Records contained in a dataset
◆ ◆ ◆ ◆

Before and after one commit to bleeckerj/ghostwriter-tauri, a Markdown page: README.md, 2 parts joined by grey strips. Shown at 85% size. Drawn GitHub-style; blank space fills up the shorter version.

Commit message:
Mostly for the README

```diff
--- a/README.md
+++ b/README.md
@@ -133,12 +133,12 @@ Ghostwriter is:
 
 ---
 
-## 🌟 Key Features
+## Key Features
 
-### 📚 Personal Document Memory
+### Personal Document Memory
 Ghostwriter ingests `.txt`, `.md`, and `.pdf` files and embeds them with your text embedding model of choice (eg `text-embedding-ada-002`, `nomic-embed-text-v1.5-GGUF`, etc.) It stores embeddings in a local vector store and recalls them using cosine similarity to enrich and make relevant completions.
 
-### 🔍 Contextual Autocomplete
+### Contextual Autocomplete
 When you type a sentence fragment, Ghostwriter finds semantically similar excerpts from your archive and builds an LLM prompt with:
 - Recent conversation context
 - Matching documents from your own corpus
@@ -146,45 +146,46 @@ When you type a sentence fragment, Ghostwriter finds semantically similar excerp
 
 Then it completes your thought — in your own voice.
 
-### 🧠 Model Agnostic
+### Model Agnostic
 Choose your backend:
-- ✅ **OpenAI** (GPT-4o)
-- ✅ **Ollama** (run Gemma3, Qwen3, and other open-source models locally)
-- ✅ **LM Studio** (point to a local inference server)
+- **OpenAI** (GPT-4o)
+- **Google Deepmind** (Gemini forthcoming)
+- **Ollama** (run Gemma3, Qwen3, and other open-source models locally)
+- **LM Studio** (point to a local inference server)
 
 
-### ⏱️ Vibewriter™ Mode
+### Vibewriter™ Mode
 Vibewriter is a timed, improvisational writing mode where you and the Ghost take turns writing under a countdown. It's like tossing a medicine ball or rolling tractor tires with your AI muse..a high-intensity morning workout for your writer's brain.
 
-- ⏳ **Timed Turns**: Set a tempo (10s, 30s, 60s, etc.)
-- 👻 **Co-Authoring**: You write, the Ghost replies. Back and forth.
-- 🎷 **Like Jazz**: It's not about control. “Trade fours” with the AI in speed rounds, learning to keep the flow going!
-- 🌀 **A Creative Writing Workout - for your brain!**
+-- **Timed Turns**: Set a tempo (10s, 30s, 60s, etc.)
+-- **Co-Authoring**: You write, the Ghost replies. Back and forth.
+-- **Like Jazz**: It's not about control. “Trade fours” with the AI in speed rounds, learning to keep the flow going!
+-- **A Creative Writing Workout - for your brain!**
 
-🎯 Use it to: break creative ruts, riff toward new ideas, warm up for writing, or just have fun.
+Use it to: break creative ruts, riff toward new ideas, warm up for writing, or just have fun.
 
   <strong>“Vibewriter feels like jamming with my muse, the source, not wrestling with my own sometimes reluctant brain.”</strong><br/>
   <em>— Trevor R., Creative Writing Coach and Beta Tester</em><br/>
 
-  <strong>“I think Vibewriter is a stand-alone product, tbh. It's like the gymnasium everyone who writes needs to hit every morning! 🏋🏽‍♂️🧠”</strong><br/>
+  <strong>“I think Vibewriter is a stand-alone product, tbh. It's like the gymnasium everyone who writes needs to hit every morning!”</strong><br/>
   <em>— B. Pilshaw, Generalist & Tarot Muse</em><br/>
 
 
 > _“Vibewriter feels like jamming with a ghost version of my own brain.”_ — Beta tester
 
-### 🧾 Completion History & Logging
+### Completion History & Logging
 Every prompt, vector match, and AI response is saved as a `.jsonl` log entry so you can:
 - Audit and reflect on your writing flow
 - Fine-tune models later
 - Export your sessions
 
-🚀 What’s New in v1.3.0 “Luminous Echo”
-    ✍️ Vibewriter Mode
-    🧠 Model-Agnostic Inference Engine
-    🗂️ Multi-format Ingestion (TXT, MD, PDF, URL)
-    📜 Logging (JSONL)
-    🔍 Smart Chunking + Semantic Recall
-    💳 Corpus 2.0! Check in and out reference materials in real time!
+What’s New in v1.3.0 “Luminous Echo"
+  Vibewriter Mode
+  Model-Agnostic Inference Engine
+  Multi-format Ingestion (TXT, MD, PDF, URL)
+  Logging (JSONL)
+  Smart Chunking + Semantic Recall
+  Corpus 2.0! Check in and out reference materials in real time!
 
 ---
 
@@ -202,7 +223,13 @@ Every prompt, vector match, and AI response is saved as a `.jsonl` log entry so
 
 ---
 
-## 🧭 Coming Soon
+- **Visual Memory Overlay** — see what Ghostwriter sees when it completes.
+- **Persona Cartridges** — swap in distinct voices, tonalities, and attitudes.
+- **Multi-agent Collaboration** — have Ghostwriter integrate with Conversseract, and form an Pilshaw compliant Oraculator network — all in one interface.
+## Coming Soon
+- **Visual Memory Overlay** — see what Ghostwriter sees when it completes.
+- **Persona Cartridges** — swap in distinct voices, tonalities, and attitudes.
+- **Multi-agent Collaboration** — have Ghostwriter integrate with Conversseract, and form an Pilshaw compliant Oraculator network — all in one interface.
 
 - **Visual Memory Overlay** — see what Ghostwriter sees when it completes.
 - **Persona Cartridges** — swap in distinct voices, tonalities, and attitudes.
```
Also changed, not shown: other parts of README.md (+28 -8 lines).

◆ ◆ ◆ ◆

Write the records out again. Keep every line exactly as it is.

Before and after one commit to bleeckerj/ghostwriter-tauri, a Markdown page: README.md, 2 parts joined by grey strips. Shown at 85% size. Drawn GitHub-style; blank space fills up the shorter version.

Commit message:
Mostly for the README

```diff
--- a/README.md
+++ b/README.md
@@ -133,12 +133,12 @@ Ghostwriter is:
 
 ---
 
-## 🌟 Key Features
+## Key Features
 
-### 📚 Personal Document Memory
+### Personal Document Memory
 Ghostwriter ingests `.txt`, `.md`, and `.pdf` files and embeds them with your text embedding model of choice (eg `text-embedding-ada-002`, `nomic-embed-text-v1.5-GGUF`, etc.) It stores embeddings in a local vector store and recalls them using cosine similarity to enrich and make relevant completions.
 
-### 🔍 Contextual Autocomplete
+### Contextual Autocomplete
 When you type a sentence fragment, Ghostwriter finds semantically similar excerpts from your archive and builds an LLM prompt with:
 - Recent conversation context
 - Matching documents from your own corpus
@@ -146,45 +146,46 @@ When you type a sentence fragment, Ghostwriter finds semantically similar excerp
 
 Then it completes your thought — in your own voice.
 
-### 🧠 Model Agnostic
+### Model Agnostic
 Choose your backend:
-- ✅ **OpenAI** (GPT-4o)
-- ✅ **Ollama** (run Gemma3, Qwen3, and other open-source models locally)
-- ✅ **LM Studio** (point to a local inference server)
+- **OpenAI** (GPT-4o)
+- **Google Deepmind** (Gemini forthcoming)
+- **Ollama** (run Gemma3, Qwen3, and other open-source models locally)
+- **LM Studio** (point to a local inference server)
 
 
-### ⏱️ Vibewriter™ Mode
+### Vibewriter™ Mode
 Vibewriter is a timed, improvisational writing mode where you and the Ghost take turns writing under a countdown. It's like tossing a medicine ball or rolling tractor tires with your AI muse..a high-intensity morning workout for your writer's brain.
 
-- ⏳ **Timed Turns**: Set a tempo (10s, 30s, 60s, etc.)
-- 👻 **Co-Authoring**: You write, the Ghost replies. Back and forth.
-- 🎷 **Like Jazz**: It's not about control. “Trade fours” with the AI in speed rounds, learning to keep the flow going!
-- 🌀 **A Creative Writing Workout - for your brain!**
+-- **Timed Turns**: Set a tempo (10s, 30s, 60s, etc.)
+-- **Co-Authoring**: You write, the Ghost replies. Back and forth.
+-- **Like Jazz**: It's not about control. “Trade fours” with the AI in speed rounds, learning to keep the flow going!
+-- **A Creative Writing Workout - for your brain!**
 
-🎯 Use it to: break creative ruts, riff toward new ideas, warm up for writing, or just have fun.
+Use it to: break creative ruts, riff toward new ideas, warm up for writing, or just have fun.
 
   <strong>“Vibewriter feels like jamming with my muse, the source, not wrestling with my own sometimes reluctant brain.”</strong><br/>
   <em>— Trevor R., Creative Writing Coach and Beta Tester</em><br/>
 
-  <strong>“I think Vibewriter is a stand-alone product, tbh. It's like the gymnasium everyone who writes needs to hit every morning! 🏋🏽‍♂️🧠”</strong><br/>
+  <strong>“I think Vibewriter is a stand-alone product, tbh. It's like the gymnasium everyone who writes needs to hit every morning!”</strong><br/>
   <em>— B. Pilshaw, Generalist & Tarot Muse</em><br/>
 
 
 > _“Vibewriter feels like jamming with a ghost version of my own brain.”_ — Beta tester
 
-### 🧾 Completion History & Logging
+### Completion History & Logging
 Every prompt, vector match, and AI response is saved as a `.jsonl` log entry so you can:
 - Audit and reflect on your writing flow
 - Fine-tune models later
 - Export your sessions
 
-🚀 What’s New in v1.3.0 “Luminous Echo”
-    ✍️ Vibewriter Mode
-    🧠 Model-Agnostic Inference Engine
-    🗂️ Multi-format Ingestion (TXT, MD, PDF, URL)
-    📜 Logging (JSONL)
-    🔍 Smart Chunking + Semantic Recall
-    💳 Corpus 2.0! Check in and out reference materials in real time!
+What’s New in v1.3.0 “Luminous Echo"
+  Vibewriter Mode
+  Model-Agnostic Inference Engine
+  Multi-format Ingestion (TXT, MD, PDF, URL)
+  Logging (JSONL)
+  Smart Chunking + Semantic Recall
+  Corpus 2.0! Check in and out reference materials in real time!
 
 ---
 
@@ -202,7 +223,13 @@ Every prompt, vector match, and AI response is saved as a `.jsonl` log entry so
 
 ---
 
-## 🧭 Coming Soon
+- **Visual Memory Overlay** — see what Ghostwriter sees when it completes.
+- **Persona Cartridges** — swap in distinct voices, tonalities, and attitudes.
+- **Multi-agent Collaboration** — have Ghostwriter integrate with Conversseract, and form an Pilshaw compliant Oraculator network — all in one interface.
+## Coming Soon
+- **Visual Memory Overlay** — see what Ghostwriter sees when it completes.
+- **Persona Cartridges** — swap in distinct voices, tonalities, and attitudes.
+- **Multi-agent Collaboration** — have Ghostwriter integrate with Conversseract, and form an Pilshaw compliant Oraculator network — all in one interface.
 
 - **Visual Memory Overlay** — see what Ghostwriter sees when it completes.
 - **Persona Cartridges** — swap in distinct voices, tonalities, and attitudes.
```
Also changed, not shown: other parts of README.md (+28 -8 lines).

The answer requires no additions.